## Work to complete
Give the data again word for word; drop the pictures.

## Records for this task

......

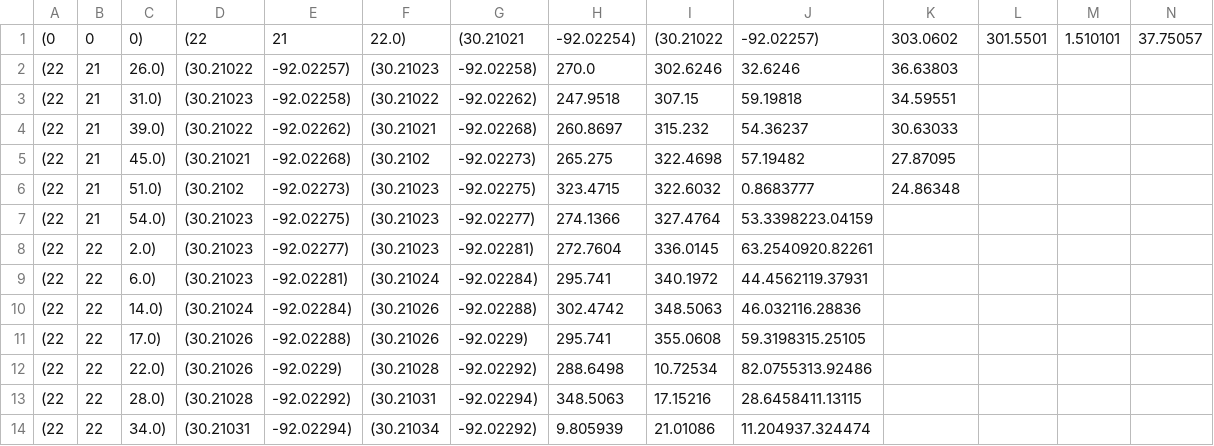
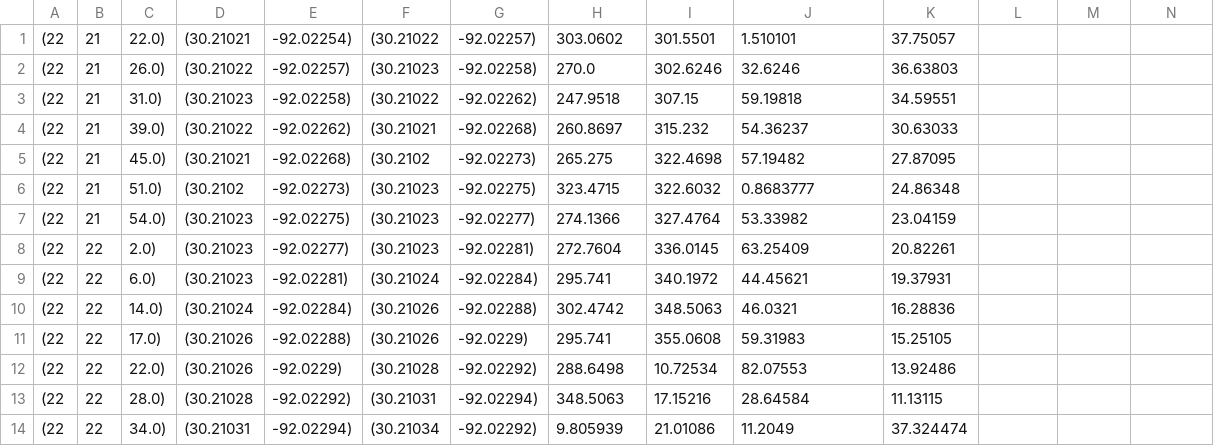
Before and after one commit to CRAWlab/ARLISS, a CSV file: GPS_visualization/poyboard_log.csv, drawn as a sheet.

```diff
--- a/GPS_visualization/poyboard_log.csv
+++ b/GPS_visualization/poyboard_log.csv
@@ -1,2 +1,2 @@
-(0, 0, 0),(22, 21, 22.0), (30.21021, -92.02254), (30.21022, -92.02257), 303.0602, 301.5501, 1.510101, 37.75057
+(22, 21, 22.0), (30.21021, -92.02254), (30.21022, -92.02257), 303.0602, 301.5501, 1.510101, 37.75057
 (22, 21, 26.0), (30.21022, -92.02257), (30.21023, -92.02258), 270.0, 302.6246, 32.6246, 36.63803
@@ -6,9 +6,9 @@
 (22, 21, 51.0), (30.2102, -92.02273), (30.21023, -92.02275), 323.4715, 322.6032, 0.8683777, 24.86348
-(22, 21, 54.0), (30.21023, -92.02275), (30.21023, -92.02277), 274.1366, 327.4764, 53.3398223.04159
-(22, 22, 2.0), (30.21023, -92.02277), (30.21023, -92.02281), 272.7604, 336.0145, 63.2540920.82261
-(22, 22, 6.0), (30.21023, -92.02281), (30.21024, -92.02284), 295.741, 340.1972, 44.4562119.37931
-(22, 22, 14.0), (30.21024, -92.02284), (30.21026, -92.02288), 302.4742, 348.5063, 46.032116.28836
-(22, 22, 17.0), (30.21026, -92.02288), (30.21026, -92.0229), 295.741, 355.0608, 59.3198315.25105
-(22, 22, 22.0), (30.21026, -92.0229), (30.21028, -92.02292), 288.6498, 10.72534, 82.0755313.92486
-(22, 22, 28.0), (30.21028, -92.02292), (30.21031, -92.02294), 348.5063, 17.15216, 28.6458411.13115
-(22, 22, 34.0), (30.21031, -92.02294), (30.21034, -92.02292), 9.805939, 21.01086, 11.204937.324474
+(22, 21, 54.0), (30.21023, -92.02275), (30.21023, -92.02277), 274.1366, 327.4764, 53.33982, 23.04159
+(22, 22, 2.0), (30.21023, -92.02277), (30.21023, -92.02281), 272.7604, 336.0145, 63.25409, 20.82261
+(22, 22, 6.0), (30.21023, -92.02281), (30.21024, -92.02284), 295.741, 340.1972, 44.45621, 19.37931
+(22, 22, 14.0), (30.21024, -92.02284), (30.21026, -92.02288), 302.4742, 348.5063, 46.0321, 16.28836
+(22, 22, 17.0), (30.21026, -92.02288), (30.21026, -92.0229), 295.741, 355.0608, 59.31983, 15.25105
+(22, 22, 22.0), (30.21026, -92.0229), (30.21028, -92.02292), 288.6498, 10.72534, 82.07553, 13.92486
+(22, 22, 28.0), (30.21028, -92.02292), (30.21031, -92.02294), 348.5063, 17.15216, 28.64584, 11.13115
+(22, 22, 34.0), (30.21031, -92.02294), (30.21034, -92.02292), 9.805939, 21.01086, 11.2049, 37.324474
```
Also changed, not shown: 4 other files.
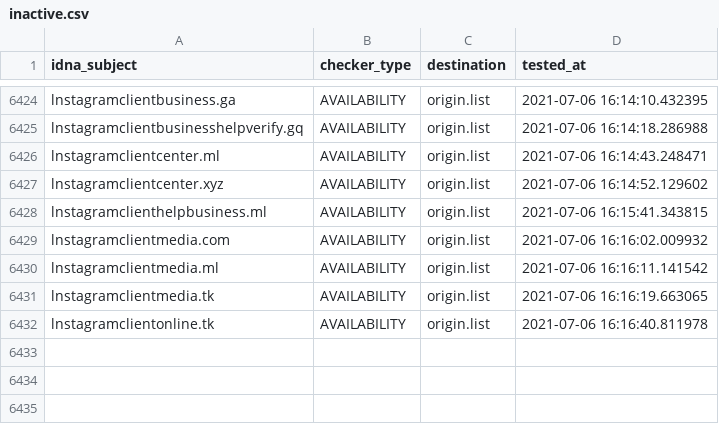
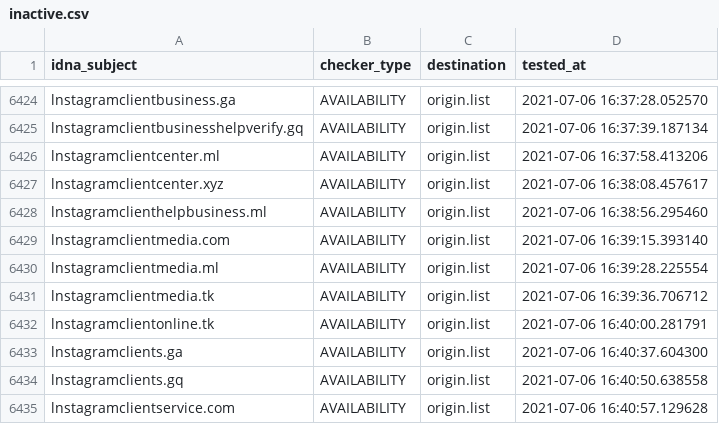
Before and after one commit to dead-hosts/iVOID.hosts_git_intr0, a CSV file: .pyfunceble/inactive.csv, drawn as a sheet; only a part is shown, gaps mark what is left out; the diff covers the shown part only; the diff names each change by its address in the sheet, - before the commit and + after, or states it on an @@ line.

```diff
--- a/.pyfunceble/inactive.csv
+++ b/.pyfunceble/inactive.csv
-D6424 (tested_at): 2021-07-06 16:14:10.432395
+D6424 (tested_at): 2021-07-06 16:37:28.052570
-D6425 (tested_at): 2021-07-06 16:14:18.286988
+D6425 (tested_at): 2021-07-06 16:37:39.187134
-D6426 (tested_at): 2021-07-06 16:14:43.248471
+D6426 (tested_at): 2021-07-06 16:37:58.413206
-D6427 (tested_at): 2021-07-06 16:14:52.129602
+D6427 (tested_at): 2021-07-06 16:38:08.457617
-D6428 (tested_at): 2021-07-06 16:15:41.343815
+D6428 (tested_at): 2021-07-06 16:38:56.295460
-D6429 (tested_at): 2021-07-06 16:16:02.009932
+D6429 (tested_at): 2021-07-06 16:39:15.393140
-D6430 (tested_at): 2021-07-06 16:16:11.141542
+D6430 (tested_at): 2021-07-06 16:39:28.225554
-D6431 (tested_at): 2021-07-06 16:16:19.663065
+D6431 (tested_at): 2021-07-06 16:39:36.706712
-D6432 (tested_at): 2021-07-06 16:16:40.811978
+D6432 (tested_at): 2021-07-06 16:40:00.281791
+row 6433: lnstagramclients.ga | AVAILABILITY | origin.list | 2021-07-06 16:40:37.604300
+row 6434: lnstagramclients.gq | AVAILABILITY | origin.list | 2021-07-06 16:40:50.638558
+row 6435: lnstagramclientservice.com | AVAILABILITY | origin.list | 2021-07-06 16:40:57.129628
```
Also changed, not shown: 54 edited cells elsewhere in this file, 7 other files.
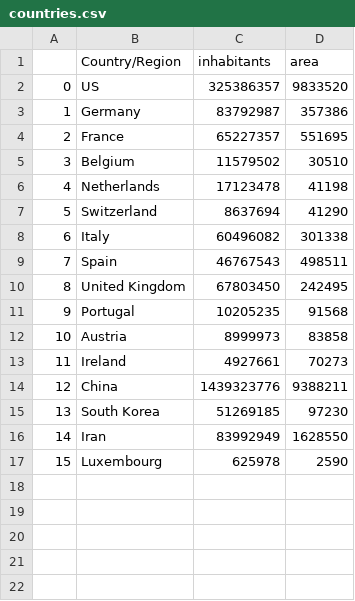
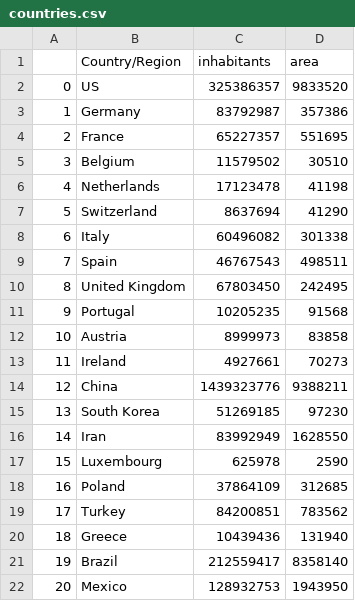
Before and after one commit to RRighart/covid-19, a CSV file: countries.csv, drawn as a sheet.

Commit message:
Add files via upload

```diff
--- a/countries.csv
+++ b/countries.csv
@@ -17 +17,6 @@
 15,Luxembourg,625978,2590
+16,Poland,37864109,312685
+17,Turkey,84200851,783562
+18,Greece,10439436,131940
+19,Brazil,212559417,8358140
+20,Mexico,128932753,1943950
```
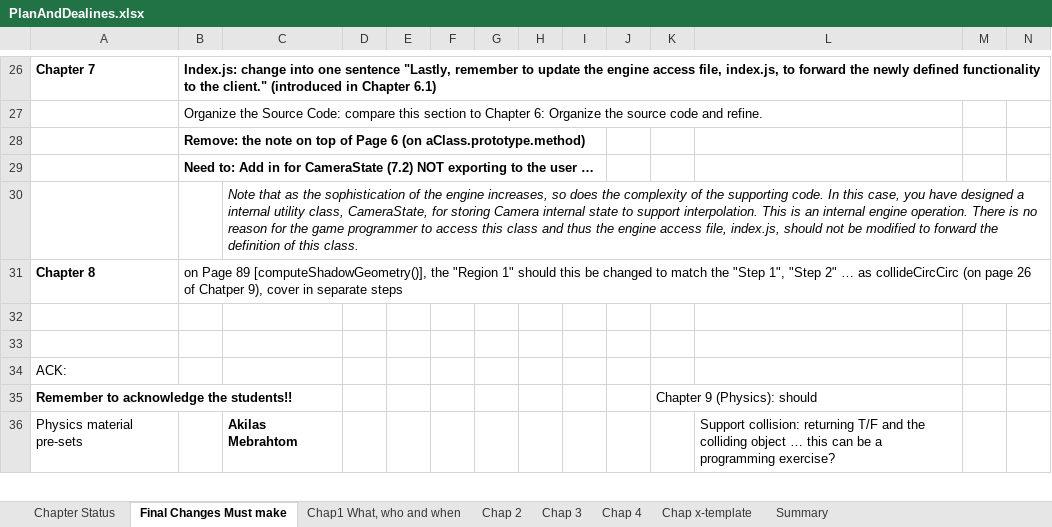
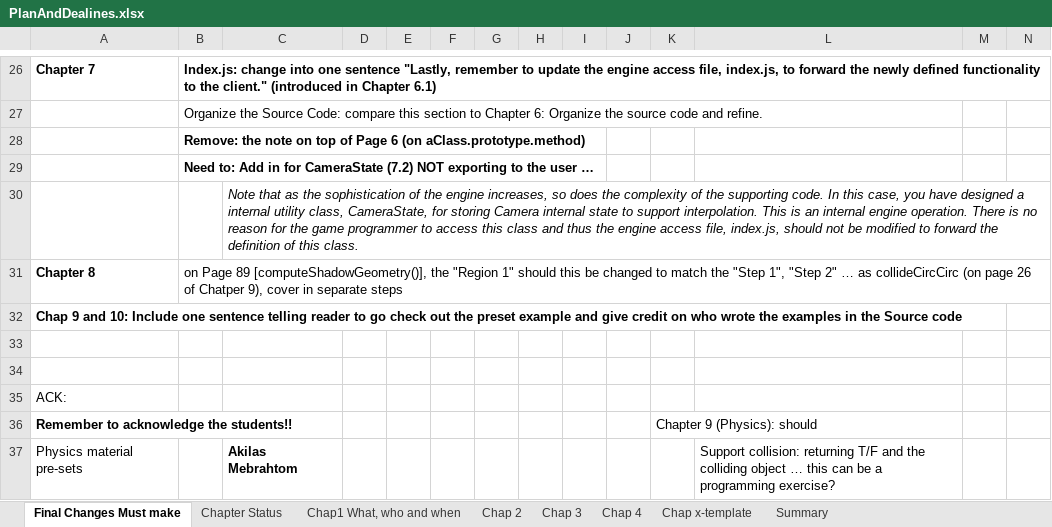
Before and after one commit to HTML5GameEngineGroup/GTCS-GameEngine2, an Excel workbook: Word/PlanAndDealines.xlsx, sheet Final Changes Must make, drawn as a sheet; only a part is shown, gaps mark what is left out; values as stored, in another font and other column widths than the file's, no borders; rows hold the shown columns only; the diff names each change by its address in the sheet, - before the commit and + after, or states it on an @@ line.

Commit message:
Update PlanAndDealines.xlsx

```diff
--- a/Word/PlanAndDealines.xlsx (sheet Final Changes Must make)
+++ b/Word/PlanAndDealines.xlsx (sheet Final Changes Must make)
@@ sheet tab order changed: Final Changes Must make | Chapter Status | Chap1 What, who and when | Chap 2 | Chap 3 | Chap 4 | Chap x-template | Summary @@
+row 32: Chap 9 and 10: Include one sentence telling reader to go check out the preset example and give credit on who wrote the examples in the Source code
```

......

## Exercise result
Before and after one commit to CRAWlab/ARLISS, a CSV file: GPS_visualization/poyboard_log.csv, drawn as a sheet.

```diff
--- a/GPS_visualization/poyboard_log.csv
+++ b/GPS_visualization/poyboard_log.csv
@@ -1,2 +1,2 @@
-(0, 0, 0),(22, 21, 22.0), (30.21021, -92.02254), (30.21022, -92.02257), 303.0602, 301.5501, 1.510101, 37.75057
+(22, 21, 22.0), (30.21021, -92.02254), (30.21022, -92.02257), 303.0602, 301.5501, 1.510101, 37.75057
 (22, 21, 26.0), (30.21022, -92.02257), (30.21023, -92.02258), 270.0, 302.6246, 32.6246, 36.63803
@@ -6,9 +6,9 @@
 (22, 21, 51.0), (30.2102, -92.02273), (30.21023, -92.02275), 323.4715, 322.6032, 0.8683777, 24.86348
-(22, 21, 54.0), (30.21023, -92.02275), (30.21023, -92.02277), 274.1366, 327.4764, 53.3398223.04159
-(22, 22, 2.0), (30.21023, -92.02277), (30.21023, -92.02281), 272.7604, 336.0145, 63.2540920.82261
-(22, 22, 6.0), (30.21023, -92.02281), (30.21024, -92.02284), 295.741, 340.1972, 44.4562119.37931
-(22, 22, 14.0), (30.21024, -92.02284), (30.21026, -92.02288), 302.4742, 348.5063, 46.032116.28836
-(22, 22, 17.0), (30.21026, -92.02288), (30.21026, -92.0229), 295.741, 355.0608, 59.3198315.25105
-(22, 22, 22.0), (30.21026, -92.0229), (30.21028, -92.02292), 288.6498, 10.72534, 82.0755313.92486
-(22, 22, 28.0), (30.21028, -92.02292), (30.21031, -92.02294), 348.5063, 17.15216, 28.6458411.13115
-(22, 22, 34.0), (30.21031, -92.02294), (30.21034, -92.02292), 9.805939, 21.01086, 11.204937.324474
+(22, 21, 54.0), (30.21023, -92.02275), (30.21023, -92.02277), 274.1366, 327.4764, 53.33982, 23.04159
+(22, 22, 2.0), (30.21023, -92.02277), (30.21023, -92.02281), 272.7604, 336.0145, 63.25409, 20.82261
+(22, 22, 6.0), (30.21023, -92.02281), (30.21024, -92.02284), 295.741, 340.1972, 44.45621, 19.37931
+(22, 22, 14.0), (30.21024, -92.02284), (30.21026, -92.02288), 302.4742, 348.5063, 46.0321, 16.28836
+(22, 22, 17.0), (30.21026, -92.02288), (30.21026, -92.0229), 295.741, 355.0608, 59.31983, 15.25105
+(22, 22, 22.0), (30.21026, -92.0229), (30.21028, -92.02292), 288.6498, 10.72534, 82.07553, 13.92486
+(22, 22, 28.0), (30.21028, -92.02292), (30.21031, -92.02294), 348.5063, 17.15216, 28.64584, 11.13115
+(22, 22, 34.0), (30.21031, -92.02294), (30.21034, -92.02292), 9.805939, 21.01086, 11.2049, 37.324474
```
Also changed, not shown: 4 other files.
Before and after one commit to dead-hosts/iVOID.hosts_git_intr0, a CSV file: .pyfunceble/inactive.csv, drawn as a sheet; only a part is shown, gaps mark what is left out; the diff covers the shown part only; the diff names each change by its address in the sheet, - before the commit and + after, or states it on an @@ line.

```diff
--- a/.pyfunceble/inactive.csv
+++ b/.pyfunceble/inactive.csv
-D6424 (tested_at): 2021-07-06 16:14:10.432395
+D6424 (tested_at): 2021-07-06 16:37:28.052570
-D6425 (tested_at): 2021-07-06 16:14:18.286988
+D6425 (tested_at): 2021-07-06 16:37:39.187134
-D6426 (tested_at): 2021-07-06 16:14:43.248471
+D6426 (tested_at): 2021-07-06 16:37:58.413206
-D6427 (tested_at): 2021-07-06 16:14:52.129602
+D6427 (tested_at): 2021-07-06 16:38:08.457617
-D6428 (tested_at): 2021-07-06 16:15:41.343815
+D6428 (tested_at): 2021-07-06 16:38:56.295460
-D6429 (tested_at): 2021-07-06 16:16:02.009932
+D6429 (tested_at): 2021-07-06 16:39:15.393140
-D6430 (tested_at): 2021-07-06 16:16:11.141542
+D6430 (tested_at): 2021-07-06 16:39:28.225554
-D6431 (tested_at): 2021-07-06 16:16:19.663065
+D6431 (tested_at): 2021-07-06 16:39:36.706712
-D6432 (tested_at): 2021-07-06 16:16:40.811978
+D6432 (tested_at): 2021-07-06 16:40:00.281791
+row 6433: lnstagramclients.ga | AVAILABILITY | origin.list | 2021-07-06 16:40:37.604300
+row 6434: lnstagramclients.gq | AVAILABILITY | origin.list | 2021-07-06 16:40:50.638558
+row 6435: lnstagramclientservice.com | AVAILABILITY | origin.list | 2021-07-06 16:40:57.129628
```
Also changed, not shown: 54 edited cells elsewhere in this file, 7 other files.
Before and after one commit to RRighart/covid-19, a CSV file: countries.csv, drawn as a sheet.

Commit message:
Add files via upload

```diff
--- a/countries.csv
+++ b/countries.csv
@@ -17 +17,6 @@
 15,Luxembourg,625978,2590
+16,Poland,37864109,312685
+17,Turkey,84200851,783562
+18,Greece,10439436,131940
+19,Brazil,212559417,8358140
+20,Mexico,128932753,1943950
```
Before and after one commit to HTML5GameEngineGroup/GTCS-GameEngine2, an Excel workbook: Word/PlanAndDealines.xlsx, sheet Final Changes Must make, drawn as a sheet; only a part is shown, gaps mark what is left out; values as stored, in another font and other column widths than the file's, no borders; rows hold the shown columns only; the diff names each change by its address in the sheet, - before the commit and + after, or states it on an @@ line.

Commit message:
Update PlanAndDealines.xlsx

```diff
--- a/Word/PlanAndDealines.xlsx (sheet Final Changes Must make)
+++ b/Word/PlanAndDealines.xlsx (sheet Final Changes Must make)
@@ sheet tab order changed: Final Changes Must make | Chapter Status | Chap1 What, who and when | Chap 2 | Chap 3 | Chap 4 | Chap x-template | Summary @@
+row 32: Chap 9 and 10: Include one sentence telling reader to go check out the preset example and give credit on who wrote the examples in the Source code
```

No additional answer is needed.